Thirteen games ago, the Celtics looked lost. They had lost six out of its last seven games and were staring at a .500 record. They lacked identity and Brad Stevens was still tinkering with the starting lineup and the rotation. Over that stretch, they had been dismal on defense (with a 103.6 rating) and even worse on offense (100.3).
And then something clicked.
Even though they loss to a Knicks' team that played the second half without Carmelo Anthony, the Celtics mucked up the second half by going small with Jae Crowder at the 4 and Marcus Smart filling in on the wing. There was a sequence early in the third quarter when Smart fronted the 7'3 Kristap Porzingis and forced a quick shot that missed.
Frustrated, Porzingis fouled Smart on the rebound. Mismatches like that haven't been the norm for Boston's defense, but I think the mental approach that the Celtics have brought to every game since then is encapsulated in that play. Check out the GIF. The look on Marcus' face says it all: we're not intimidated and we're coming for you.
Since that game, the Celtics have turned their season around. They're 10-3 and while some of it can be attributed to their much improved offense (scoring +110 points in 9 out of their last 13 games), it's regaining their defensive identity that has really been the foundation for this run and hopefully long term, for the rebuild.

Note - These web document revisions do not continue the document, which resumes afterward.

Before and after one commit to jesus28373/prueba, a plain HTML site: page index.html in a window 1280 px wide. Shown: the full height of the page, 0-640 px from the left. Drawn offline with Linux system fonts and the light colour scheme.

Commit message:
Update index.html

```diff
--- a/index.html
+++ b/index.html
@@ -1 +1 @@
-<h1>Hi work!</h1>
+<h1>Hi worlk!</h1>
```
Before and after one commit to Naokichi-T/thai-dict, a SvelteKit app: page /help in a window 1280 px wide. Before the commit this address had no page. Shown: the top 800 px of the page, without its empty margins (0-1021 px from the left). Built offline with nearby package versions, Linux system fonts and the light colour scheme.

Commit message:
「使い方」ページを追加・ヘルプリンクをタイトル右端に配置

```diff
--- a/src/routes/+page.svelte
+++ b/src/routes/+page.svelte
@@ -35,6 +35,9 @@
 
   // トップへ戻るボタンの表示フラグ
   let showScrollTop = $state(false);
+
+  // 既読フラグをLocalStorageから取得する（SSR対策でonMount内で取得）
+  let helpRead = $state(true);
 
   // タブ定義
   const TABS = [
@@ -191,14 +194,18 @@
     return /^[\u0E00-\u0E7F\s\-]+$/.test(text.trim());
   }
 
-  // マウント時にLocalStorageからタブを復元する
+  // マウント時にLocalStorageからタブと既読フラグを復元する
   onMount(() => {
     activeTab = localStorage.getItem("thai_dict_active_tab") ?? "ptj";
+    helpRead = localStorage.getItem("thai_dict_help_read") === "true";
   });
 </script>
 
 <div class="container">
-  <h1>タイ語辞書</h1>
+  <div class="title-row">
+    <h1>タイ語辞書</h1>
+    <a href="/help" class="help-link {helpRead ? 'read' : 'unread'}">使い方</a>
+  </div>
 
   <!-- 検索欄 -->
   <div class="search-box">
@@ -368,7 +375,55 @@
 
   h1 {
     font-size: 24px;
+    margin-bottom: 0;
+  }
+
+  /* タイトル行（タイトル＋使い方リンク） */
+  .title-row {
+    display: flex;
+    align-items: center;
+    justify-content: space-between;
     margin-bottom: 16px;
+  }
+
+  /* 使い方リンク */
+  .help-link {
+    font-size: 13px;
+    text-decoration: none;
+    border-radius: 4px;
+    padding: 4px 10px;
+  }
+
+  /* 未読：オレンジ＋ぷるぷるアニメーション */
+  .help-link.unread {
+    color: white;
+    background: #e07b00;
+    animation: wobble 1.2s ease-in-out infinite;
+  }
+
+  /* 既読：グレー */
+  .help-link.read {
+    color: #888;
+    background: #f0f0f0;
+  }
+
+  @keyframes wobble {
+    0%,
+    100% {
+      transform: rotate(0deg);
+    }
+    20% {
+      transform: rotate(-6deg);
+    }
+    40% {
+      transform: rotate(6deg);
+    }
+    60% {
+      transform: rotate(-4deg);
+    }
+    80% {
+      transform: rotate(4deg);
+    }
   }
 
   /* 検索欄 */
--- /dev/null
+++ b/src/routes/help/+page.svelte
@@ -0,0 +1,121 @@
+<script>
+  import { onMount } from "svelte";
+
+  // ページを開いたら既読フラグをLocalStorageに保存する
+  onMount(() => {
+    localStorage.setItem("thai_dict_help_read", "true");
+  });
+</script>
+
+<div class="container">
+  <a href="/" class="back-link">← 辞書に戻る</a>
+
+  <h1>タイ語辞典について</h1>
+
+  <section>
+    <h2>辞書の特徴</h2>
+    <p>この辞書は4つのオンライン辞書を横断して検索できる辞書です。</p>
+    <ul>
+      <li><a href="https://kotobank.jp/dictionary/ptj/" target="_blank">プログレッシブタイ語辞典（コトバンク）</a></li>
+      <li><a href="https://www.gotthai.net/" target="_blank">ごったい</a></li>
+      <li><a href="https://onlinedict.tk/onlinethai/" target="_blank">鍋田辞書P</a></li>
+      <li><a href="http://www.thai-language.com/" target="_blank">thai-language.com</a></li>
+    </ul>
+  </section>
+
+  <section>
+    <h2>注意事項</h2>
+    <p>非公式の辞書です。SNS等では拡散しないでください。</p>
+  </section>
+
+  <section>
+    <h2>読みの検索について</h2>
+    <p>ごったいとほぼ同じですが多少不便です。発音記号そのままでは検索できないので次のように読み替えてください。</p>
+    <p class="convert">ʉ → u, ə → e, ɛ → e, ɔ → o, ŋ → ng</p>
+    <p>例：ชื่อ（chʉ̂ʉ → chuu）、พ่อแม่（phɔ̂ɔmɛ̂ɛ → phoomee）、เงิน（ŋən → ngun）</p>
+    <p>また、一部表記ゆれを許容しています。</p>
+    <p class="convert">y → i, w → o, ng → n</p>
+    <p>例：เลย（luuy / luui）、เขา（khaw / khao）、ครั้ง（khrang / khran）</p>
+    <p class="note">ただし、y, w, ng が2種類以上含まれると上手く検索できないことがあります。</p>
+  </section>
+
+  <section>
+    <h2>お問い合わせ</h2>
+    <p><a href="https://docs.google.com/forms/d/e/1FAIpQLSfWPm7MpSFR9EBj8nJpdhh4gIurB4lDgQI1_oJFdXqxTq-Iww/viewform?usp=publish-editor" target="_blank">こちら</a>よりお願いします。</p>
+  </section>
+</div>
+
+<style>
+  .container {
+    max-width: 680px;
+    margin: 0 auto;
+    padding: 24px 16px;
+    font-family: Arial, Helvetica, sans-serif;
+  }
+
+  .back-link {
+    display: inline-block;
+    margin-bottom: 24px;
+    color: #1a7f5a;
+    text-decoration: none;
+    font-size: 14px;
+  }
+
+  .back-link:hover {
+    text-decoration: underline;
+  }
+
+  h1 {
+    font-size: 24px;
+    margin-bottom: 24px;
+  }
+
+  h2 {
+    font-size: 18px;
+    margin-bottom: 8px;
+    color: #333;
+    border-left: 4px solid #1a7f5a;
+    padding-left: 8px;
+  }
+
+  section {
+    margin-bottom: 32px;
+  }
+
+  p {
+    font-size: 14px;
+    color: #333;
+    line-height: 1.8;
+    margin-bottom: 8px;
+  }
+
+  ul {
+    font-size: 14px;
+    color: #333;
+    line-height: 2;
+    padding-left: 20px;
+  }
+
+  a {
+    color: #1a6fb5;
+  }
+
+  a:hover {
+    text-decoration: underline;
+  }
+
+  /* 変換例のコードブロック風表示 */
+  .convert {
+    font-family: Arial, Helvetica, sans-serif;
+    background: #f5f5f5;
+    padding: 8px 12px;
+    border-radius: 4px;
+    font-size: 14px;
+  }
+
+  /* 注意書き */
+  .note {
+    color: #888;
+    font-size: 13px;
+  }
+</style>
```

They've averaged a 99.3 defensive rating since January 13th (94.2 in their ten wins), but more importantly, their taking advantage and turning their defense into quick offense. Per NBA.com/stats, the Celtics are 2nd in the league in generating turnovers (17.5), 2nd in steals (10.2), 2nd in points off turnovers (20.3) and 2nd in the league in fast break points (19.5). Conversely, their transition defense has been very good. They're 3rd in the league at giving up points after turnovers (13.5) and 3rd in fast break points (10.6). If those differentials continue over the remaining 31 games, they could be hosting a playoff series in April.
How are they doing it? They're just so pesky and aggressive. Against Detroit on Wednesday, they had 8 steals and forced 16 turnovers. Here's one of them:
One of the Celtics' defensive philosophies is to keep the ball from penetrating the middle of the paint. That free throw line circle is precious real estate. Try to get in there and it turns into a wrestling pit where you have to grapple with the likes of Crowder and Smart. They ICE almost every pick with the guard forcing the ball handler to the sideline and the big keeping the action in front of him. That strategy effectively cuts the court in half and drives all the action to the corners. Stanley Johnson wasn't coming off a PnR, but if you're dribble the ball anywhere near the middle of the floor, you can expect someone to chip down and try and get a hand on the ball.
Here's Amir Johnson helping on a middle drive from Greg Monroe:
And here's Isaiah Thomas protecting the roll from Marcin Gortat and deflecting a John Wall pass with Johnson ready to rotate:
In their first meeting back in mid-December, the Celtics were without Marcus Smart and they only managed 9 fast break points and 11 points off turnovers against the Cavaliers. They'll have to double those numbers against the #1 team in the Eastern Conference. Unfortunately, since firing David Blatt and getting Kyrie Irving back, Cleveland has been much better with the ball; they're only averaging 10.9 turnovers in their last seven games and rank in the top-10 in opponents' fast break points and points off turnovers. Something's gotta give on Friday. The Celtics will have their hands full in Cleveland tonight, but as long as they're active hands, they should be fine.